■ **DIRECTIONS FOR THIS TASK**: In the listing that follows, how many lines include the word "field"? Only the number is wanted.

■ **DATA**:

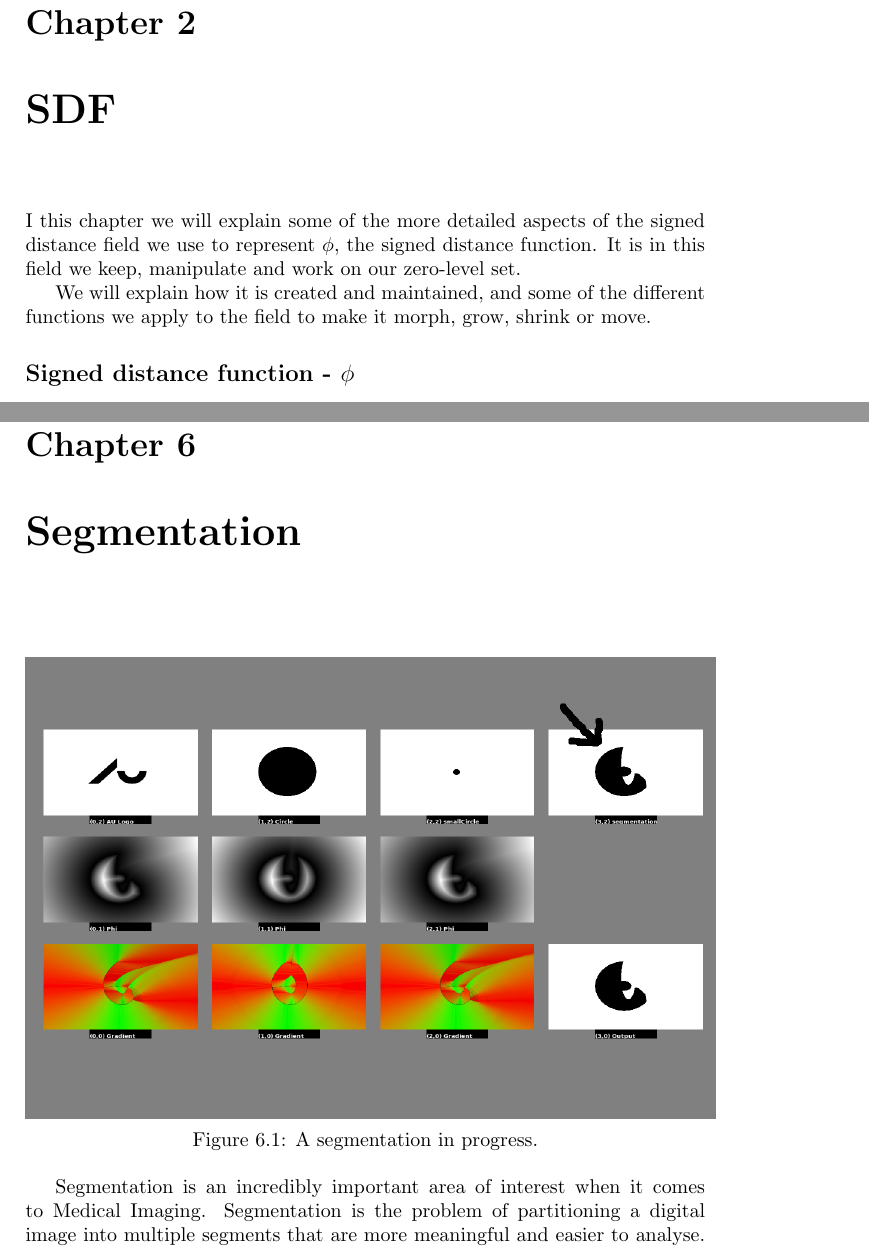
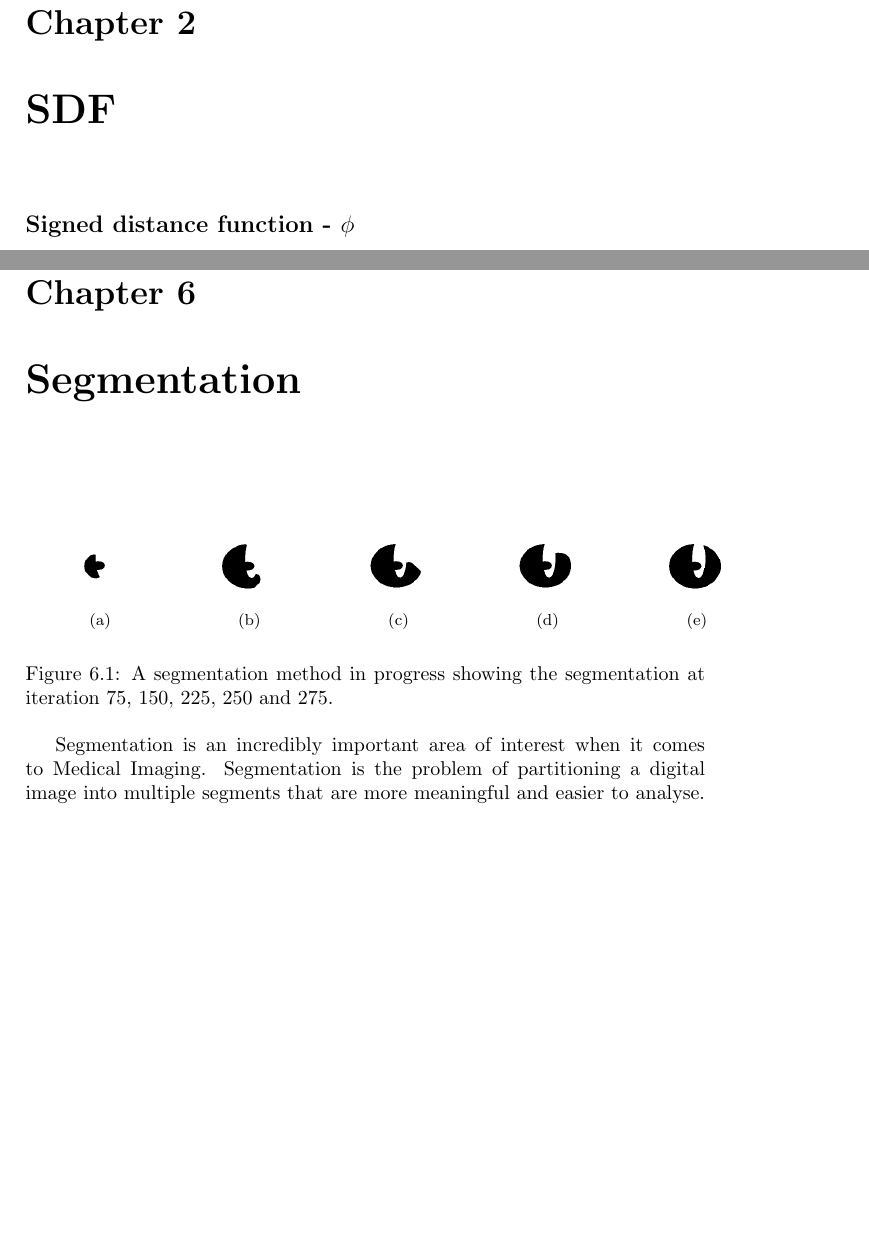
Before and after one commit to OpenEngineDK/projects-LSD, a LaTeX thesis (report/master.tex, which reads report/text/sdf.tex, report/text/segmentation.tex): two parts of pages 6 and 27 of 37, joined at a grey line, cut so that both start at the same text, the shorter picture padded with empty space. Compiled offline with pdfLaTeX.

Commit message:
changed picture in segmentation chapter

```diff
--- a/report/text/sdf.tex
+++ b/report/text/sdf.tex
@@ -1,15 +1,3 @@
-
-
-I this chapter we will explain some of the more detailed aspects of
-the signed distance field we use to represent $\phi$, the signed
-distance function. It is in this field we keep, manipulate and work on
-our zero-level set.
-
-We will explain how it is created and maintained, and some of the
-different functions we apply to the field to make it morph, grow,
-shrink or move.
-
-%% snip
 
 \section*{Signed distance function - $\phi$}
 In a level set context, the signed distance function is essentially a
--- a/report/text/segmentation.tex
+++ b/report/text/segmentation.tex
@@ -1,6 +1,31 @@
-%\image{image, scale, caption, label}
-\image{segmentation.png}{0.3}{A segmentation in
-  progress.}{segmentation:fig:intro}
+\begin{figure}[h]
+\begin{center}
+  \subfloat[]{
+    \includegraphics[width=0.2\textwidth]{imgs/segmentationnormal75.png}
+    \label{fig:segmentation75}
+  }
+  \subfloat[]{
+    \includegraphics[width=0.2\textwidth]{imgs/segmentationnormal150.png}
+    \label{fig:segmentation150}
+  }
+  \subfloat[]{
+    \includegraphics[width=0.2\textwidth]{imgs/segmentationnormal225.png}
+    \label{fig:segmentation225}
+  }
+  \subfloat[]{
+    \includegraphics[width=0.2\textwidth]{imgs/segmentationnormal250.png}
+    \label{fig:segmentation250}
+  }
+  \subfloat[]{
+    \includegraphics[width=0.2\textwidth]{imgs/segmentationnormal275.png}
+    \label{fig:segmentation275}
+  }
+\end{center}
+\caption{A segmentation method in progress showing the segmentation at
+  iteration 75, 150, 225, 250 and 275.}
+\label{fig:segmentation}
+\end{figure}
+
 
 Segmentation is an incredibly important area of interest when it comes
 to Medical Imaging. Segmentation is the problem of partitioning a
```
Also changed, not shown: report/master.tex (+0 -3 lines), report/imgs/segmentation.png (deleted), report/imgs/segmentationnormal150.png (added), report/imgs/segmentationnormal225.png (added), report/imgs/segmentationnormal250.png (added), report/imgs/segmentationnormal275.png (added), report/imgs/segmentationnormal75.png (added), report/text/segmentation.tex (10 more changed lines).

■ **EXERCISE ANSWER**: 3